The Genesis could also play samples. This is how most games did their drums. The super crunchy bitsmashed little samples are kind of what defined the sound of the 16-bit Sega era in my mind.
For now, I haven’t investigated native trackers – the Genesis equivalent to LSDJ might be out there somewhere but I don’t even have a console, so for now, this article is about how to get started fakebitting some Genesis sounds with some degree of realism within a DAWS like FL studio, Logic Pro or Cubase. It’s a long road to getting truly authentic, but I thought I could at least help people get started.
My goal was to be able to compose in MIDI, not learn another tracker program. If you want to do that, you’ll want to get TFM Music Maker or the very comprehensive DefleMask. It’s actually pretty easy and similar to LSDJ and Famitracker, but I just wanted to compose in a familiar environment and end up with everything in my DAWS at the end.
Using Digital Audio Workstations to Play Back Genesis Yamaha Sounds
Check out my Battle Zone Alpha track, which I created with these tools.
VOPM – This is a pretty simple VST that emulates the Genesis’ Yamaha FM chip. You can build your own instruments by fiddling knobs, but if you’re not familiar with FM synthesis, it can be time consuming and difficult. Here’s a tutorial if you want to try it from scratch.
Getting Instrument Sounds from a Game Rom
One thing that I wanted to do right away was pull instruments from existing songs I knew on games I liked, sounds from Sonic and Earthworm Jim came to mind. There are two ways to get these loaded into VOPM.
Using the Gens KM Mod and a Neo Geo tracker called MVSTracker MD, you can dump a Yamaha channel from a running ROM and then load it up into MVSTracker, which has the same exact values and settings as the VOPM VST, then you just put the two side by side and set the VOPM VST settings to match the instrument you pulled from the game. This thread explains how to do it.

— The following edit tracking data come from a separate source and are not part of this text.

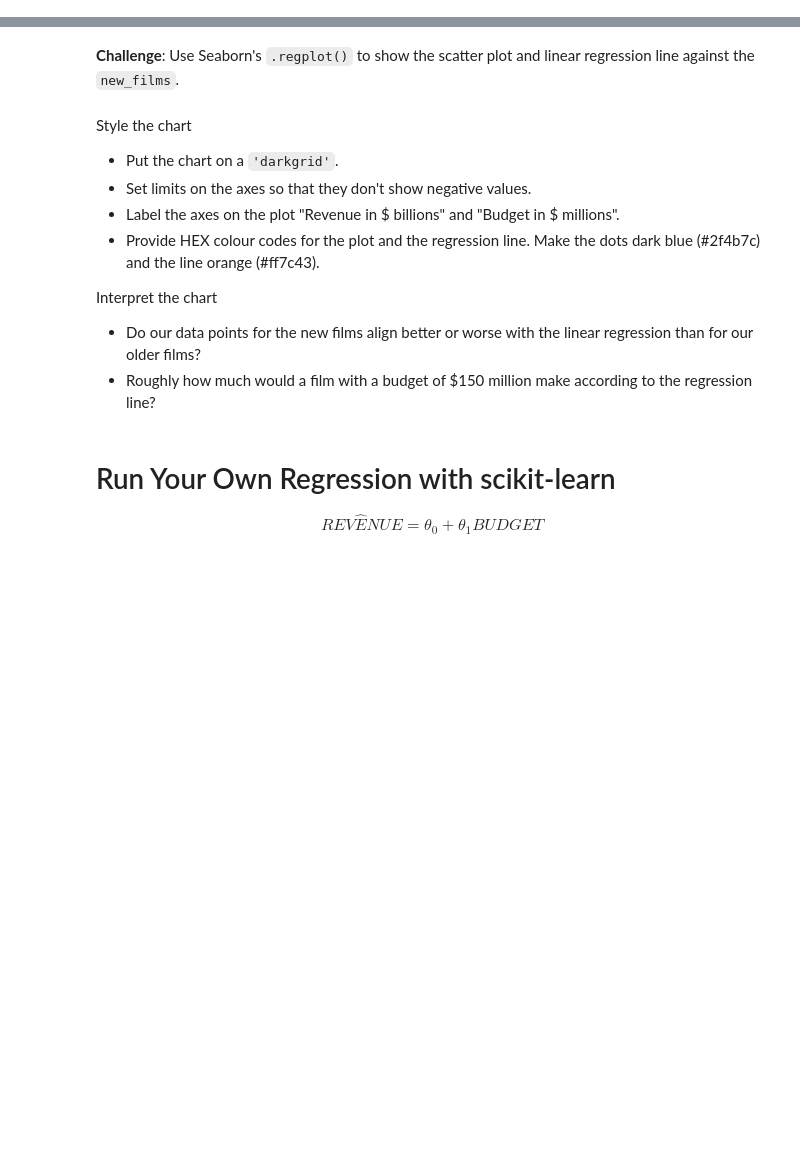
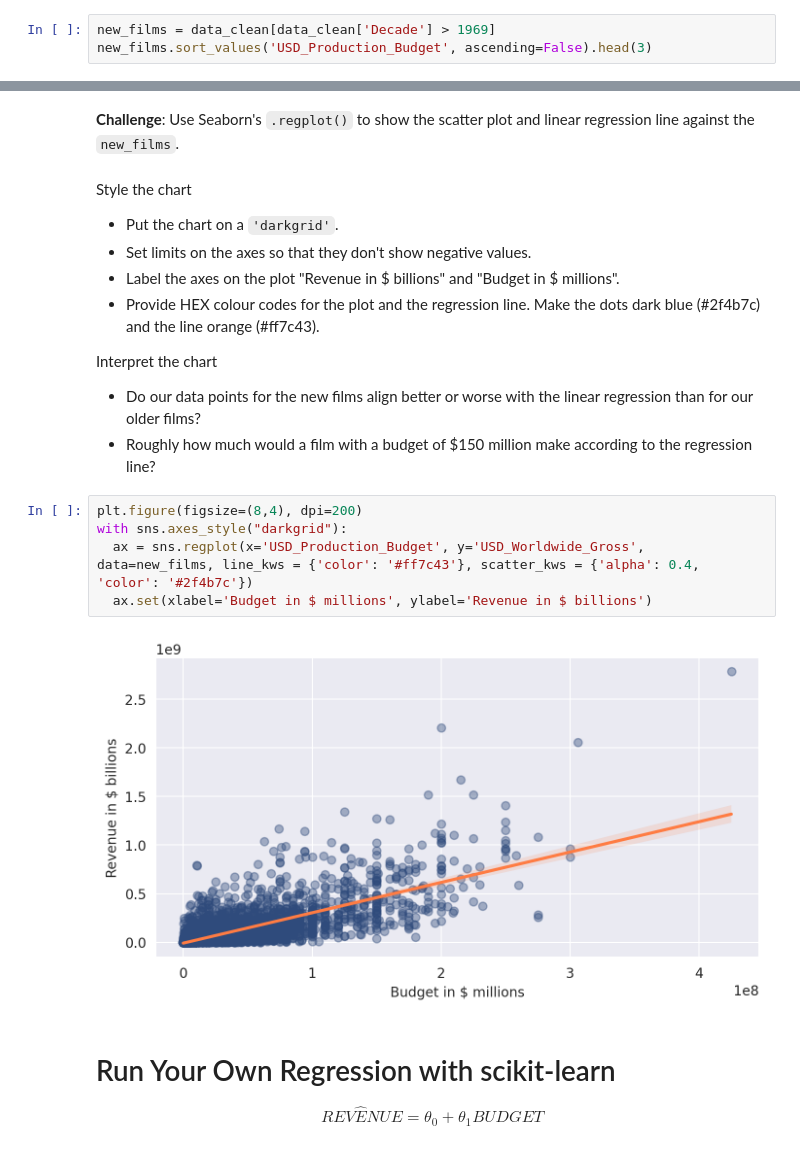
Before and after one commit to TahaThinks/DataScienceProjects2024, a Jupyter notebook: Seaborn_and_Linear_Regression_(start).ipynb, the cells around one changed output, grey strips where cells are left out. Cells and saved outputs as stored; diff of their text form; blank space fills up the shorter version.

```diff
--- a/Seaborn_and_Linear_Regression_(start).ipynb
+++ b/Seaborn_and_Linear_Regression_(start).ipynb
@@ -276,0 +285,3 @@ data_clean['Decade'] = decades
+# %%
+new_films = data_clean[data_clean['Decade'] > 1969]
+new_films.sort_values('USD_Production_Budget', ascending=False).head(3)
@@ -291,6 +313,13 @@ Interpret the chart
 
 * Do our data points for the new films align better or worse with the linear regression than for our older films?
 * Roughly how much would a film with a budget of $150 million make according to the regression line?
+# %%
+plt.figure(figsize=(8,4), dpi=200)
+with sns.axes_style("darkgrid"):
+  ax = sns.regplot(x='USD_Production_Budget', y='USD_Worldwide_Gross', data=new_films, line_kws = {'color': '#ff7c43'}, scatter_kws = {'alpha': 0.4, 'color': '#2f4b7c'})
+  ax.set(xlabel='Budget in $ millions', ylabel='Revenue in $ billions')
+# %% [output]
+[figure, added]
 # %% [markdown]
 # Run Your Own Regression with scikit-learn
 
```
Also changed, not shown: parts of 3 cells of this notebook.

Fortunately, some wonderfully generous person took the time to pull all the instrument settings from almost any game you can imagine and put them into a format that VOPM can import. This can save you some serious time!
VOPM runs great in Cubase LE and FL Studio and I’d imagine it’ll work anywhere else you can load a VSTi. This is how I get my bass, pad and lead sounds. It’s not quite as perfect as I’d like, and I still haven’t dipped into automation, note bends and other things, but I imagine that can all be done through MIDI commands with VOPM.
I kind of feel like sampling things is cheating, but this is the quickest way to get some Sega Genesis sounding drums going within your DAWS. Just load these samples up into the sampler of your choice and you can get that classic drum sound. There are also tons of vocal samples, orchestral sounds, rock guitar bits and other things that you can use to get that classic sound.
One thing you’ll notice right away is that VOPM outputs at rather low volume levels. I bounced each track to a WAV and then loaded them all up into the DAWS and do a little EQ’ing and leveling before proceeding with normal mastering steps. Anyways, you may not be the 16-bit master by the end of this, but you can get some classic sounds without learning a new tracker from scratch. Have fun!
Quick Download Cheat Sheet
VOPM – Use this to make the melodic instruments, it’s a VST that loads up in your DAWS
Beatscribe is a full time indie composer, musician and writer. By day he creates soundtracks for various mobile gaming companies, by night creates megaman-inspired chiptunes, in the afternoons he drinks tea. Check out his latest releases, tutorials and retro ruminations at www.beatscribe.com.